Single-Dose Polio Vaccination is a Holy Grail
MIT Vaccine Deploys Microparticles to Eradicate Polio
A new, nanoparticle vaccine which delivers multiple doses in just one injection, could make it easier to immunize children in remote regions.
Currently, for people to be protected, the inactivated polio vaccine (IPV) must be administered more than 2 times, with a 1–2 month gap.
To create a single-injection vaccine, an MIT research team encapsulated the inactivated polio vaccine in a biodegradable polymer, known as PLGA.
This polymer can be designed to degrade after a certain period of time, allowing the researchers to control when the vaccine is released.
Potentially, this vaccine could target the poliovirus, which has not yet been eliminated worldwide.

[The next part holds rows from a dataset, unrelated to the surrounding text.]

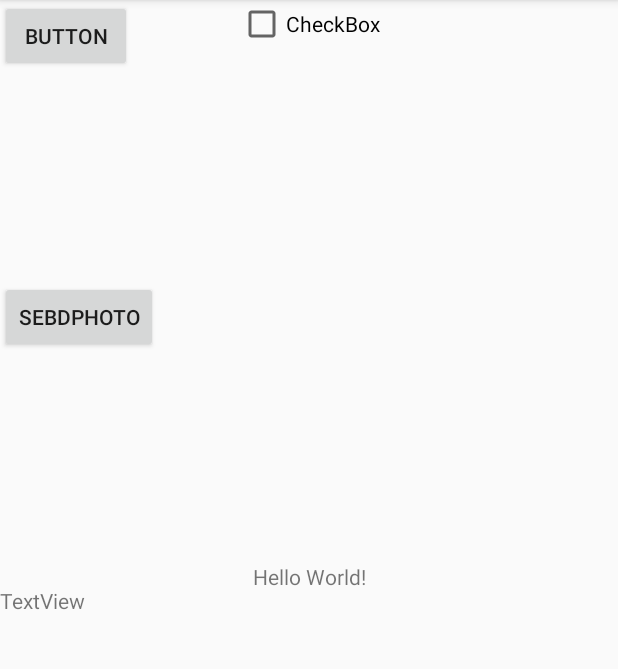
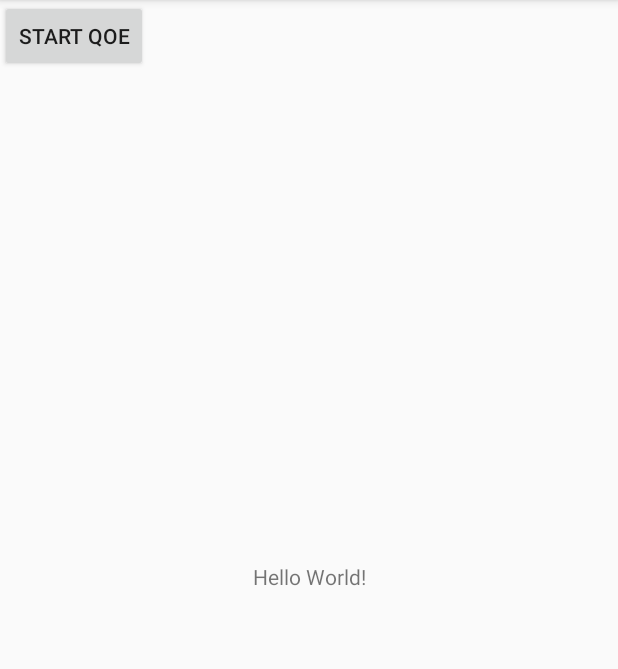
Before and after one commit to ahderakhshan/QOEBale, an Android app: the screen it shows after launch (MainActivity), on a phone screen of 412 x 824 dp, the part 84-753 px from its top. Run offline under Robolectric (Android 15) with nearby library versions, the phone set to English and light mode, and no system bars; libraries missing offline, so code that uses them is left out: com.example.chonto; 1 statement that could not run was skipped.

Commit message:
v0.0.1 project

```diff
--- a/app/src/main/res/layout/activity_main.xml
+++ b/app/src/main/res/layout/activity_main.xml
@@ -17,39 +17,15 @@
         app:layout_constraintTop_toTopOf="parent" />
 
     <Button
-        android:id="@+id/button"
+        android:id="@+id/button4"
         android:layout_width="wrap_content"
         android:layout_height="wrap_content"
-        android:text="Button"
-        tools:layout_editor_absoluteX="229dp"
-        tools:layout_editor_absoluteY="186dp" />
+        android:text="Start QOE" />
 
-    <CheckBox
-        android:id="@+id/checkBox"
+    <android.support.constraint.helper.Layer
+        android:id="@+id/layer"
         android:layout_width="wrap_content"
         android:layout_height="wrap_content"
-        android:text="CheckBox"
-        app:layout_constraintEnd_toEndOf="parent"
-        app:layout_constraintHorizontal_bias="0.5"
-        app:layout_constraintStart_toStartOf="parent"
-        tools:layout_editor_absoluteY="110dp" />
-
-    <TextView
-        android:id="@+id/textView"
-        android:layout_width="wrap_content"
-        android:layout_height="wrap_content"
-        android:text="TextView"
-        app:layout_constraintBottom_toBottomOf="parent"
-        app:layout_constraintTop_toBottomOf="@+id/checkBox"
-        tools:layout_editor_absoluteX="105dp" />
-
-    <Button
-        android:id="@+id/button2"
-        android:layout_width="wrap_content"
-        android:layout_height="wrap_content"
-        android:text="sebdphoto"
-        app:layout_constraintBottom_toTopOf="@+id/textView2"
-        app:layout_constraintTop_toBottomOf="@+id/button"
-        tools:layout_editor_absoluteX="223dp" />
+        app:constraint_referenced_ids="button4" />
 
 </android.support.constraint.ConstraintLayout>
--- a/gradle.properties
+++ b/gradle.properties
@@ -13,3 +13,4 @@ org.gradle.jvmargs=-Xmx2048m -Dfile.encoding=UTF-8
 # org.gradle.parallel=true
 # Kotlin code style for this project: "official" or "obsolete":
 kotlin.code.style=official
+android.useAndroidX=true
```
Also changed, not shown: app/build.gradle (+8 -1 lines), app/src/main/java/com/example/qoebale/BaleApiClient.kt (+92 -11 lines), app/src/main/java/com/example/qoebale/MainActivity.kt (+65 -21 lines), 1 other file.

“There’s always a little bit of vaccine that’s left on the surface or very close to the surface of the particle, and as soon as we put it in the body, whatever is at the surface can just diffuse away. That’s the initial burst,” these researchers said in a press release.
“Then the particles sit at the injection site and over time, as the polymer degrades, they release the vaccine in bursts at defined time points, based on the degradation rate of the polymer.”
The researchers had to overcome one major obstacle that has stymied previous efforts to use PLGA for polio vaccine delivery: The polymer breaks down into byproducts called glycolic acid and lactic acid, and these acids can harm the virus so that it no longer provokes the right kind of antibody response.
To prevent this from happening, the MIT team added positively charged polymers to their particles. These polymers act as “proton sponges,” sopping up extra protons and making the environment less acidic, allowing the virus to remain stable in the body.
To deliver more than two doses, the researchers say they could design particles that release vaccine at injection and one month later, and mix them with particles that release at injection and two months later, resulting in three overall doses, each a month apart.
The polymers that the researchers used in the vaccines are already FDA-approved for use in humans, so they hope to soon be able to test the vaccines in clinical trials.
“I think the beauty of the paper is that the traditional microparticle formulation design principles for antigen stabilization are applicable to the delivery of a very complex antigen system. Single dose vaccination for developing world applications is a Holy Grail, and they are getting close,” says David Putnam, a professor of biomedical engineering and chemical and biomolecular engineering at Cornell University, who was not involved in the research.
There are no medicines to treat poliovirus. And, in about 1 percent of polio cases, the virus enters the nervous system, where it can cause paralysis.
According to the Centers for Disease Control and Prevention (CDC), to eradicate polio, vaccination programs must reach children in remote areas to give them multiple vaccine injections required to build up immunity.
“Having a one-shot vaccine that can elicit full protection could be very valuable in being able to achieve eradication,” says Ana Jaklenec, a research scientist at MIT’s Koch Institute for Integrative Cancer Research, and one of the senior authors of this paper.
The first polio vaccine, called the Salk vaccine, was developed in 1953.
The Salk vaccine consists of an inactivated version of the virus, which is usually given as a series of two to four injections, beginning at 2 months of age.
In 1961, an oral vaccine was developed, which offers some protection with only one dose, but is more effective with two to three doses.
The oral vaccine, which consists of a virus that has reduced virulence but is still viable, has been phased out in most countries because in very rare cases, it can mutate to a virulent form and cause infection.
Unfortunately, because it is easier to administer, the oral vaccine is still used in some developing countries.
For polio eradication efforts to succeed, the oral vaccine must be completely phased out, said these MIT researchers.
“The goal is to ensure that everyone globally is immunized,” Jaklenec says.
“Children in some of these hard-to-reach developing world locations tend to not get the full series of shots necessary for protection.”
The researchers are also working on applying this approach to create stable, single-injection vaccines for other viruses, such as Ebola and HIV.
The research was funded by the Bill and Melinda Gates Foundation.